“Spending is expected to reach $10.1b in December 2017, an increase of 2.4 compared with the previous holiday period.

But Mr Aravanis said it might not be a happy holiday for supermarket establishments.

“While Christmas is a key period for supermarkets and grocery stores, intense pressure is limiting the margins of most establishments – with fierce competition between Woolworths, Coles and Aldi.

“Price deflation across the supermarkets and grocery stores industry is expected to limit the increase in revenue generated during the Christmas period in 2017.

“In addition, consumer spending is expected to be hindered by falling discretionary incomes.’’

Christmas spending on electronic goods is expected to decline, falling by 1.2 per cent compared with last year, to total $1.7b.

Despite continued advances in product design and technology, revenue has fallen due to strong price-based competition, progressive declines in the average price of some domestic appliance categories, and weak consumer sentiment.

Falling discretionary incomes has also caused some households to postpone big-ticket sales, particularly computers and televisions.

“This Christmas season is likely to be particularly interesting due to the recent entrance of Amazon into the Australian market.

“Amazon is expected to try and capture to the trust of Australian consumers during this Christmas period.

“IBISWorld expects Amazon to aggressively drive down prices, however this may not occur until after Christmas as Amazon integrates manufacturers into their local supply chain.

“Other large players, including Harvey Norman and JB Hi-Fi, are expected to accept lower margins as they offer significant discounts in order to prevent Amazon from capturing market share.’’

Department stores’ festive takings are anticipated to decline this Christmas season, with sales expected to be 1.9 per cent lower compared with the previous holiday season.

During December 2017, consumers are expected to spend $111.64 per capita in department stores – down from $116.94 in the previous year.

“Competition from online retailers is expected to continue to negatively affect sales, particularly as Amazon seeks to capture market share over the Christmas period.

“Discounting and negative consumer sentiment are also likely to hinder revenue growth.

“IBISWorld expects major players such as David Jones and Myer to protect their margins by pivoting to exclusive high-margin products and expanding their product ranges.

“In contrast, budget department stores such as Big W are expected to compete primarily through discounting.”

Total spending on recreational goods such as toys, sporting goods, and video games is expected to reach $780.1 million by Christmas morning.

“This is expected to remain largely flat compared with last year-
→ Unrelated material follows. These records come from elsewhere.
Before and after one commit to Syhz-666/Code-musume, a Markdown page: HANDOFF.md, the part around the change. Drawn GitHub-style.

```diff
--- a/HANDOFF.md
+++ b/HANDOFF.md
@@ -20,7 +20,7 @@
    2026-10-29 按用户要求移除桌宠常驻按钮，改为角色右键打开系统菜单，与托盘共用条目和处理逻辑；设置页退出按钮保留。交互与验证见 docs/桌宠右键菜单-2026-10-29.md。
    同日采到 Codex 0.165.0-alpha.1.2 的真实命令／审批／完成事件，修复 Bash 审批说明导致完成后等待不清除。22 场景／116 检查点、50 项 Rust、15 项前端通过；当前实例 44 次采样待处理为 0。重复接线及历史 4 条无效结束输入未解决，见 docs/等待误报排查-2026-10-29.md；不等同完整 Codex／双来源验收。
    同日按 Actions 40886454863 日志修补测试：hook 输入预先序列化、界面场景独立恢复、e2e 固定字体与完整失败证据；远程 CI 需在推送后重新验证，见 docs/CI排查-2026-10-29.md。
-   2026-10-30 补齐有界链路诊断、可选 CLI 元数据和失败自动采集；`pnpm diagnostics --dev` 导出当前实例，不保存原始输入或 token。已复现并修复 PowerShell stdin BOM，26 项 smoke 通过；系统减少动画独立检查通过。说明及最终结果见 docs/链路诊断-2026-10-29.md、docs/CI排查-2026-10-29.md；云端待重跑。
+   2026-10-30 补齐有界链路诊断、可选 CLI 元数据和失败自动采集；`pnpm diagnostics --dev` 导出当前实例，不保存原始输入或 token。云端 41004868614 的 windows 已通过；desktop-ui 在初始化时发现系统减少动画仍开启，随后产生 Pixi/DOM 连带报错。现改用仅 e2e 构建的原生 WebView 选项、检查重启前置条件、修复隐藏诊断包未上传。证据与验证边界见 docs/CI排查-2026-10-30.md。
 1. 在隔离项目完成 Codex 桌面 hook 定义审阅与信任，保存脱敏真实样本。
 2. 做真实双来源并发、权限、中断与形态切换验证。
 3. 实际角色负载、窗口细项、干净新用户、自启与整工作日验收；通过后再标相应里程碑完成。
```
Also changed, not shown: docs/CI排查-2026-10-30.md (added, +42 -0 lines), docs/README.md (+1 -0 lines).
“But IBISWorld expects Christmas spending on sporting goods to be higher this year, driven by greater sport participation.

“In contrast, expenditure on video games is expected to fall as online retailers continue to attract consumers through the advent of faster and cheaper internet connections.

“Amazon’s entry into the domestic market is expected to significantly increase price competition amongst retailers of recreational goods.’’

Mr Aravanis said online retailers were expected to be the big winners this Christmas as consumers were driven online by the allure of lower prices and greater product ranges.

“IBISWorld expects spending during December to grow by 15 per cent from last year as budget-conscious consumers seek discounted items and Amazon increases the popularity of online shopping.

“Per capita online spending this Christmas is expected to reach $83.34, up from $76.68 in the previous year.’’

He said consumers were more likely to shop online for items that were unlikely to be damaged during shipping, such as clothing.

“Increasing confidence in transaction security and shorter delivery times are also likely to spur greater use of online shopping platforms.

“The entrance of Amazon is likely to significantly increase retail trade over future Christmas periods, as consumers become aware of Amazon’s discounted prices, short delivery times, and wide product range.

“The company’s launch in Australia has been significantly more aggressive in comparison to other countries, and IBISWorld expects Amazon to ramp up competition across retail industries.’’